■ Task objective ■
Lines from the material below that hold the string "contents" are what is needed; copy each of them.

━━━ Data

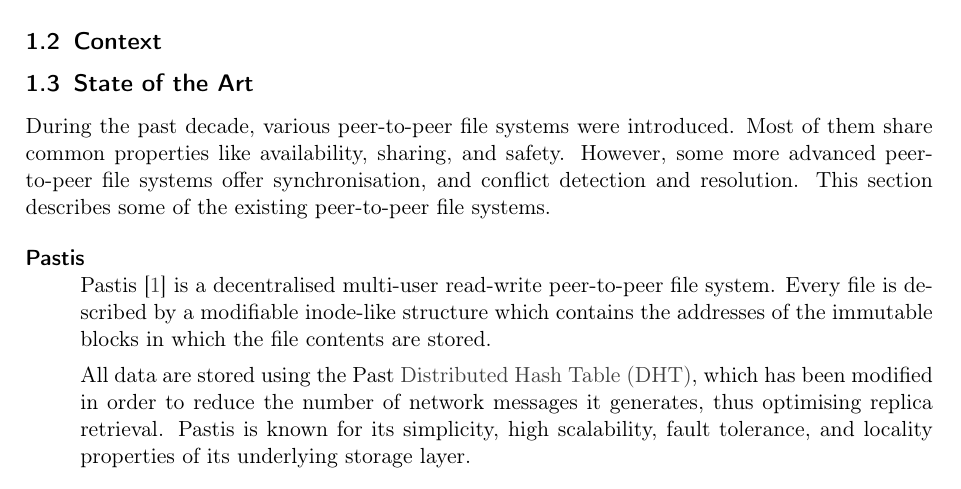
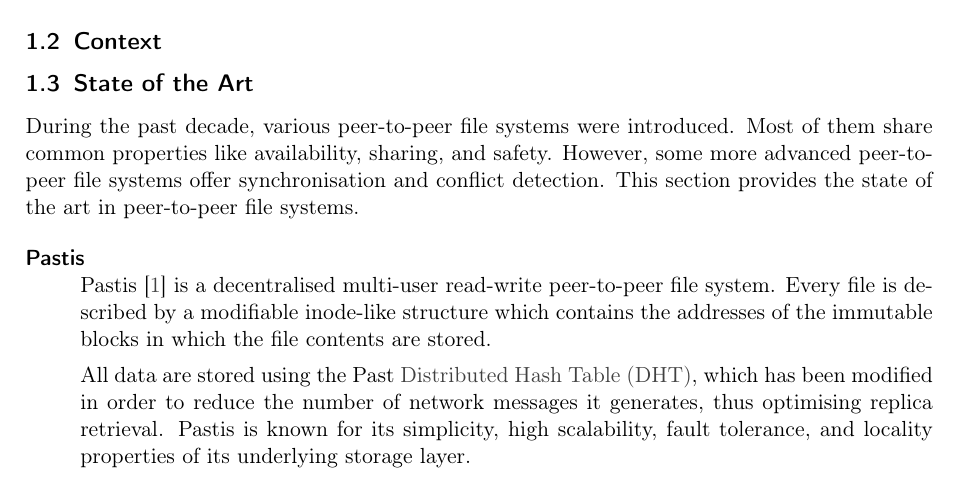
Before and after one commit to spirosikmd/inmdsy-08, a LaTeX document (report/Peerbox.tex, which reads report/contents/10_introduction.tex): part of page 5 of 8, cut so that both start at the same text. Compiled offline with pdfLaTeX.

Commit message:
state of the art

```diff
--- a/report/contents/10_introduction.tex
+++ b/report/contents/10_introduction.tex
@@ -24,7 +24,7 @@ Figures showing three computers that build a vfs.
 \subsection{State of the Art}
 %spyros
 
-During the past decade, various peer-to-peer file systems were introduced. Most of them share common properties like availability, sharing, and safety. However, some more advanced peer-to-peer file systems offer synchronisation, and conflict detection and resolution. This section describes some of the existing peer-to-peer file systems.
+During the past decade, various peer-to-peer file systems were introduced. Most of them share common properties like availability, sharing, and safety. However, some more advanced peer-to-peer file systems offer synchronisation and conflict detection. This section provides the state of the art in peer-to-peer file systems.
 
 \begin{description}
 	\item[Pastis]\-\\
```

━━━━━━

■ Exercise output ■
Before and after one commit to spirosikmd/inmdsy-08, a LaTeX document (report/Peerbox.tex, which reads report/contents/10_introduction.tex): part of page 5 of 8, cut so that both start at the same text. Compiled offline with pdfLaTeX.
--- a/report/contents/10_introduction.tex
+++ b/report/contents/10_introduction.tex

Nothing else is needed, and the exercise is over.